An insulin vial and syringe sit on a table. Photo by Shutterstock.

Eli Lilly and Company announced on Wednesday that it would cut the price of insulin and expand a program that caps out-of-pocket costs for insulin. It’s a victory for President Biden, who highlighted the soaring cost of the hormone in his State of the Union speech last month: “Big Pharma has been unfairly charging people hundreds of dollars – $400-500 a month, making record profits. Not anymore!”

The demand for insulin continues to grow, and diabetes is one of the fastest-growing chronic illnesses in the world.

“The reason [diabetes is] increasing is in part because of the increase in obesity across both the United States and other parts of the world. But there's evidence to suggest there are environmental factors, such as … pesticides, which have been shown to increase the risk of a number of conditions, including type II diabetes. And then for type I diabetes, we're also seeing an increase. … There's an increase in prevalence of pretty much all the autoimmune diseases,” says Peter Butler, endocrinology doctor and professor of medicine at UCLA. 

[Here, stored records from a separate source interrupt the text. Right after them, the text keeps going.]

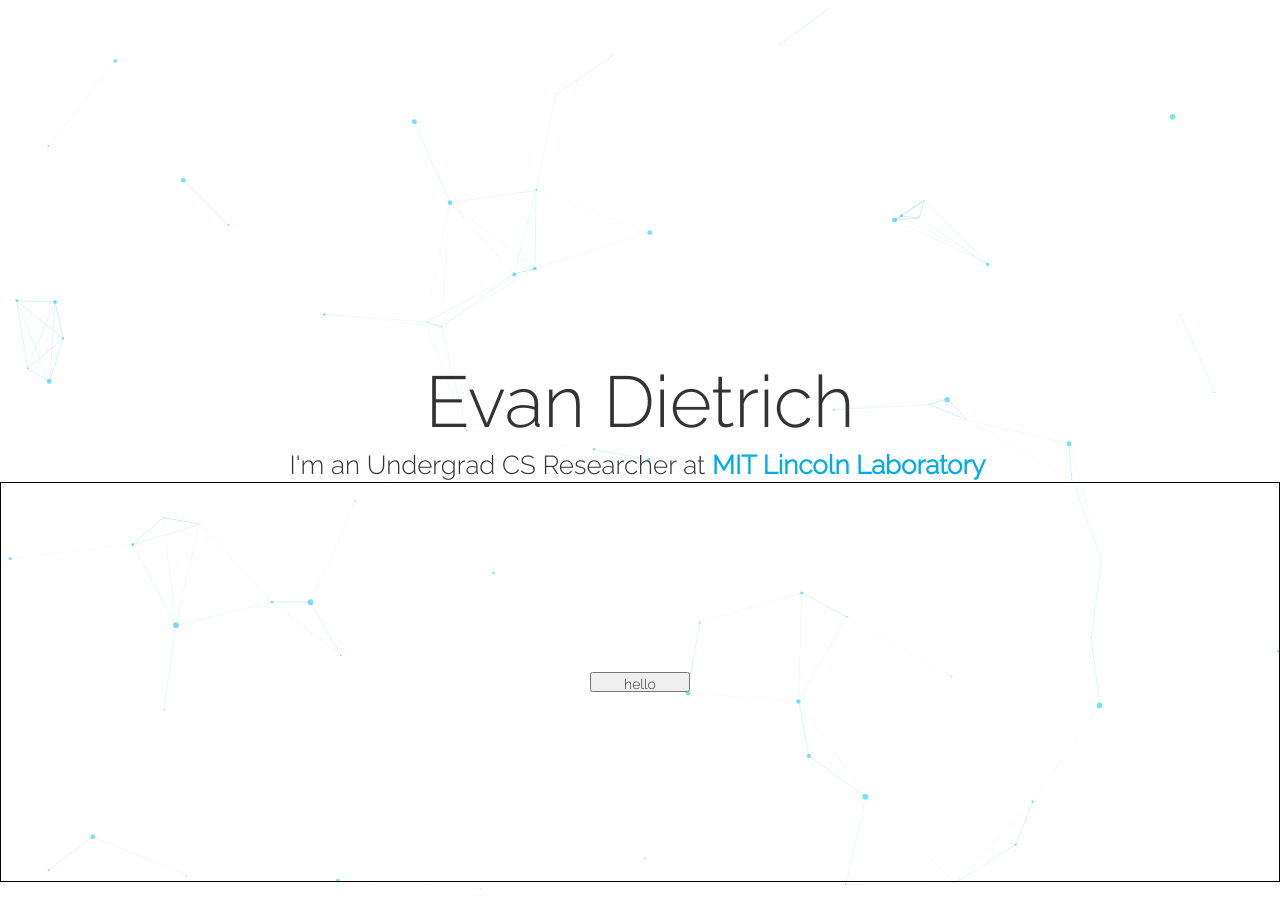
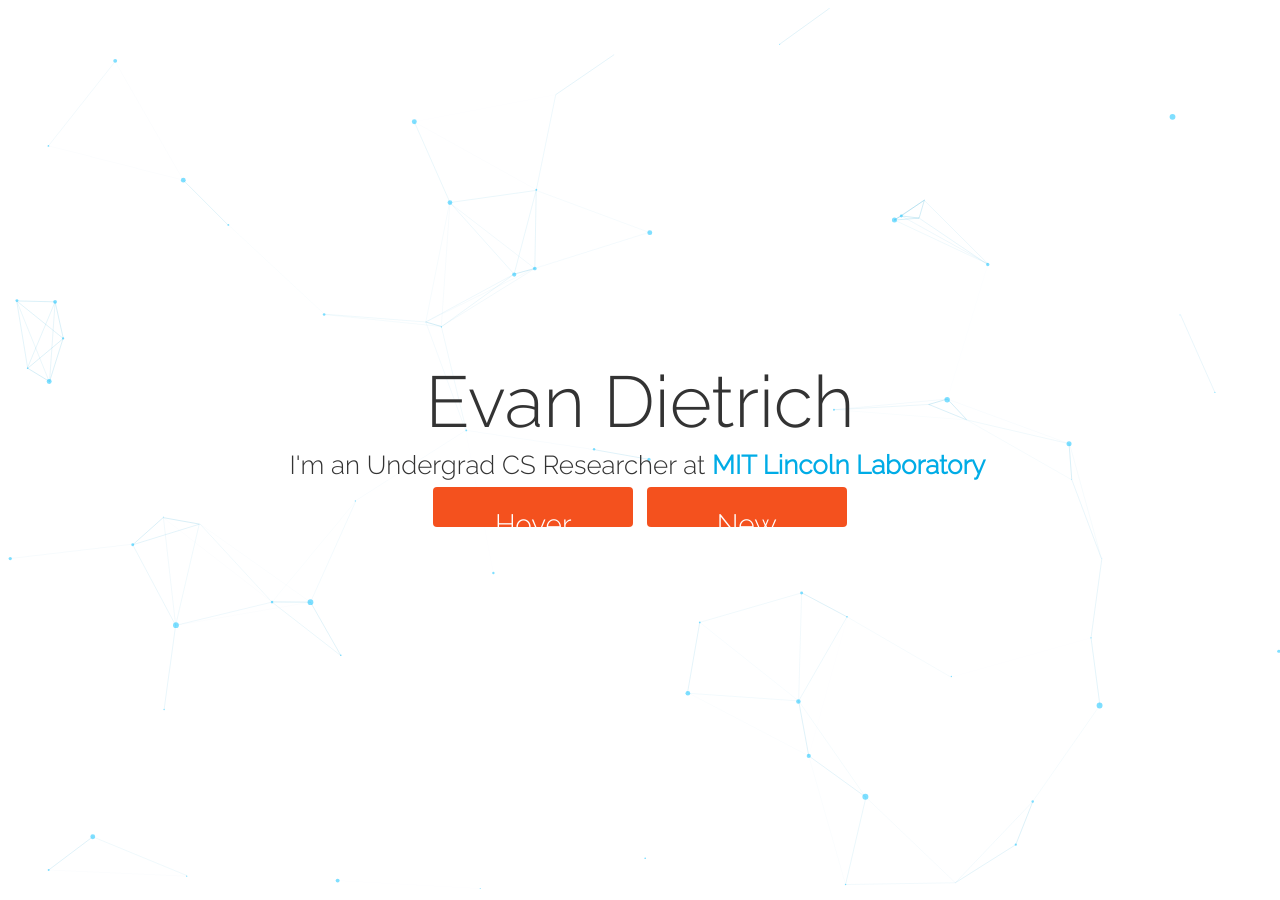
Before and after one commit to EvanDietrich/EvanDietrich.github.io, a Jekyll site: the page index.html, which Jekyll copies as it is, in a window 1280 px wide. Built offline with Jekyll 4.4.1, drawn with Linux system fonts in a browser that asks for light colours; nearby versions of some CDN libraries.

Commit message:
attempt again

```diff
--- a/css/style.css
+++ b/css/style.css
@@ -29,6 +29,48 @@
 a:visited {
     color: #00ace6;
 }
+
+
+
+.button {
+  border-radius: 4px;
+  background-color: #f4511e;
+  border: none;
+  color: #FFFFFF;
+  text-align: center;
+  font-size: 28px;
+  padding: 20px;
+  width: 200px;
+  transition: all 0.5s;
+  cursor: pointer;
+  margin: 5px;
+}
+
+.button span {
+  cursor: pointer;
+  display: inline-block;
+  position: relative;
+  transition: 0.5s;
+}
+
+.button span:after {
+  content: '\00bb';
+  position: absolute;
+  opacity: 0;
+  top: 0;
+  right: -20px;
+  transition: 0.5s;
+}
+
+.button:hover span {
+  padding-right: 25px;
+}
+
+.button:hover span:after {
+  opacity: 1;
+  right: 0;
+}
+
 
 #resume {
     color: #ffffff;
--- a/index.html
+++ b/index.html
@@ -38,9 +38,8 @@
     			<div id="title">Evan Dietrich</div>
     			<div id="description">I'm an Undergrad CS Researcher at <a id='mitll' title="MITLL" href="https://www.ll.mit.edu">MIT Lincoln Laboratory</a><br></div>
 
-          <div id="wrapper">
-            <button type="button">hello</button>
-          </div>
+          <button class="button"><span>Hover</span></button>
+          <button class="button"><span>New</span></button>
 
     		</div>
 
```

He adds, “Oftentimes, people who develop type II diabetes end up with the impression that it's their fault. … You know, society is changing, it's not really the individual. Long commute times are not something that many people have a choice over. … I think it has to be fixed more in a public health manner. So I think rather than targeting individuals, trying to reorient society is perhaps the better way to go.”

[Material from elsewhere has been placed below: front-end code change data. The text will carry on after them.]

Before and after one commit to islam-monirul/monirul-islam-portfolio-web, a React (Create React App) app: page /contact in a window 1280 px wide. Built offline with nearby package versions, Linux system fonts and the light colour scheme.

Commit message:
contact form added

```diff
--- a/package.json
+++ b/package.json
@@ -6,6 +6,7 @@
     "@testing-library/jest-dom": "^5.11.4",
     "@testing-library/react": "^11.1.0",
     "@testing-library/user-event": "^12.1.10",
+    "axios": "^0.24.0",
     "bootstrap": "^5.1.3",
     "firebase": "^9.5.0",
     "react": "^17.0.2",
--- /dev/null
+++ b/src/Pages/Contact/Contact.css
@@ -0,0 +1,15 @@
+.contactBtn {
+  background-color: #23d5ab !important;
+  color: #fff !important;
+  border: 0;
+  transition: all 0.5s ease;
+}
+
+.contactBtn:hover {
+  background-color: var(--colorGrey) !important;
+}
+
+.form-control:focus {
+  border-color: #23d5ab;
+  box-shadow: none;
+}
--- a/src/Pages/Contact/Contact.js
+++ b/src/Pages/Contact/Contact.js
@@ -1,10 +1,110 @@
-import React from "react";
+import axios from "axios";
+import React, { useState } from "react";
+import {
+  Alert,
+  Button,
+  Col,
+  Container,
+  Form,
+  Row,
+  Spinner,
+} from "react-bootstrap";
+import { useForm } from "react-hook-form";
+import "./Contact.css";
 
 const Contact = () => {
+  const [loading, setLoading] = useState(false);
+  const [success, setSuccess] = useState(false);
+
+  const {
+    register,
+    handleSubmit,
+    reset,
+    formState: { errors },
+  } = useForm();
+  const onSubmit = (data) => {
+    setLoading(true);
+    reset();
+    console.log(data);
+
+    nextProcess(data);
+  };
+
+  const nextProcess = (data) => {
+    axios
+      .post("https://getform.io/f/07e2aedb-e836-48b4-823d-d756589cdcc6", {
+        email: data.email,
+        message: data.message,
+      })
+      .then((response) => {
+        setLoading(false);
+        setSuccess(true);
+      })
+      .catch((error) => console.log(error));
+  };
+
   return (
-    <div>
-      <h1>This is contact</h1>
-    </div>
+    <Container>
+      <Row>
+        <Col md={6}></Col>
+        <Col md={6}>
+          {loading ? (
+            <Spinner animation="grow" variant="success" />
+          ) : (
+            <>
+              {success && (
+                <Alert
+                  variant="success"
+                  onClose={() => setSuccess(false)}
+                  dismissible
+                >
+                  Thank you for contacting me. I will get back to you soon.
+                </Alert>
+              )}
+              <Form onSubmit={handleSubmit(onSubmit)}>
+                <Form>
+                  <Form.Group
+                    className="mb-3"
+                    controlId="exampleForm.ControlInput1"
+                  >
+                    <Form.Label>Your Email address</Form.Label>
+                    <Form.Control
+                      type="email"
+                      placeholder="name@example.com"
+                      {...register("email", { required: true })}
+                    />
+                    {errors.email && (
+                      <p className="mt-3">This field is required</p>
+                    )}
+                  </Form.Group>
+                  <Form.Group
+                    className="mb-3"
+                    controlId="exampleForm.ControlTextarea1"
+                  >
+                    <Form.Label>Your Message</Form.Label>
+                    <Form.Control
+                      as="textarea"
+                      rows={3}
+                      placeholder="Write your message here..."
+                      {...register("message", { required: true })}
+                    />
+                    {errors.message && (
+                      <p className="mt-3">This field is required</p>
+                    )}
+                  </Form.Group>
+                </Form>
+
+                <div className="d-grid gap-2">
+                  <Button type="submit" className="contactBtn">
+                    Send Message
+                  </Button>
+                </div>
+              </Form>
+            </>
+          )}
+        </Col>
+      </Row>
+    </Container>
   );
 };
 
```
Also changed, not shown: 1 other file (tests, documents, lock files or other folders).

  • Peter Butler - endocrinology doctor and professor of medicine at UCLA